Berkeley and its nearby East Bay cities (including Alameda) have long been inhabited by legions of folks who swear the Volvo 200 series was the Best Car Ever Made. You'd have to pry their cold, dead fingers from the ignition key of that beloved mustard-yellow 245 or brick-red DL before they'd give up driving their lefty-bumper-sticker-bedecked Swedish bricks (at 49MPH in the fast lane)... that is, until the Prius arrived. Once a bulletproof hybrid Toyota enters the stable, paying Sven the Volvo Mechanic $1,800 every six months to fix a car that gets 18 MPG no longer seems like the bargain it once was... and thus begins the long tow-truck ride to the junkyards of Oakland and Hayward.
As a result, you'll find that a huge percentage of the import-car sections at East Bay wrecking yards is comprised of Volvo 200s. This reality was a huge factor in the decision to go with a Volvo 240 as a 24 Hours of LeMons hopeful, since parts are laughably easy to find (we'd considered a Datsun Z, but you're lucky to find even one Z at a big self-service yard these days). To illustrate my point, I photographed many of the Volvo 200s I saw at one such yard last weekend.
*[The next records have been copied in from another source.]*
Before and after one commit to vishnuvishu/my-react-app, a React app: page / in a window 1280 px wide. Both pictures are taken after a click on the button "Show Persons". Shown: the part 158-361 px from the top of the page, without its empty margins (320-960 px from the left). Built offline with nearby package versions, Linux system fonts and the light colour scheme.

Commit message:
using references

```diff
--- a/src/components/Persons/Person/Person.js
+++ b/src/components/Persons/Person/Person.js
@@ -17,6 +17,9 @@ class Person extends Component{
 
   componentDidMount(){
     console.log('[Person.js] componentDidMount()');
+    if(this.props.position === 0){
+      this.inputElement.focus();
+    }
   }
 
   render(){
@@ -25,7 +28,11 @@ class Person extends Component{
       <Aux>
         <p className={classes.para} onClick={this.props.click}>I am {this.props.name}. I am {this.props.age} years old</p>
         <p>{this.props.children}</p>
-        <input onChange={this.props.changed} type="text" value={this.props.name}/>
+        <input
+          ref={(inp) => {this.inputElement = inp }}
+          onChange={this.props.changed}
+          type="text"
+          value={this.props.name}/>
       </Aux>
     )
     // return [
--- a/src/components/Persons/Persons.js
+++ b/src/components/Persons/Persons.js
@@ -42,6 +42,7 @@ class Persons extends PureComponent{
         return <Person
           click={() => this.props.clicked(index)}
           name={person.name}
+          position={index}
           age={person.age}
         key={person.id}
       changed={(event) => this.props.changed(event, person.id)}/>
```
And, as an added bonus, here's an Amazon that survived a good 40 years before becoming a parts donor.